_Assignment_
Repeat the data below with no changes.

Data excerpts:
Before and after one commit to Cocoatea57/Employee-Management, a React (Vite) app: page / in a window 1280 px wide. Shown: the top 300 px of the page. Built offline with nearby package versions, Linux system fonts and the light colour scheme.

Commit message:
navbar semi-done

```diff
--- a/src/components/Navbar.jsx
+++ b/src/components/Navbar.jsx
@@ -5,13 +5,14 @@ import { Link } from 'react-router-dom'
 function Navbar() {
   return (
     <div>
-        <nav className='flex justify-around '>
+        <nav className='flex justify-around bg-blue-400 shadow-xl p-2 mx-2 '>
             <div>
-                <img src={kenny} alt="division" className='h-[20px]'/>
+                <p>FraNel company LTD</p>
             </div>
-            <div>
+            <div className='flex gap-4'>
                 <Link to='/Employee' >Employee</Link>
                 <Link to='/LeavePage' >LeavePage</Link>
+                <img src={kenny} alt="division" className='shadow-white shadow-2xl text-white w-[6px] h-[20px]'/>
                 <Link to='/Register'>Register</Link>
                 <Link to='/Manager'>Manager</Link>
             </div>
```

_Answer area_
Before and after one commit to Cocoatea57/Employee-Management, a React (Vite) app: page / in a window 1280 px wide. Shown: the top 300 px of the page. Built offline with nearby package versions, Linux system fonts and the light colour scheme.

Commit message:
navbar semi-done

```diff
--- a/src/components/Navbar.jsx
+++ b/src/components/Navbar.jsx
@@ -5,13 +5,14 @@ import { Link } from 'react-router-dom'
 function Navbar() {
   return (
     <div>
-        <nav className='flex justify-around '>
+        <nav className='flex justify-around bg-blue-400 shadow-xl p-2 mx-2 '>
             <div>
-                <img src={kenny} alt="division" className='h-[20px]'/>
+                <p>FraNel company LTD</p>
             </div>
-            <div>
+            <div className='flex gap-4'>
                 <Link to='/Employee' >Employee</Link>
                 <Link to='/LeavePage' >LeavePage</Link>
+                <img src={kenny} alt="division" className='shadow-white shadow-2xl text-white w-[6px] h-[20px]'/>
                 <Link to='/Register'>Register</Link>
                 <Link to='/Manager'>Manager</Link>
             </div>
```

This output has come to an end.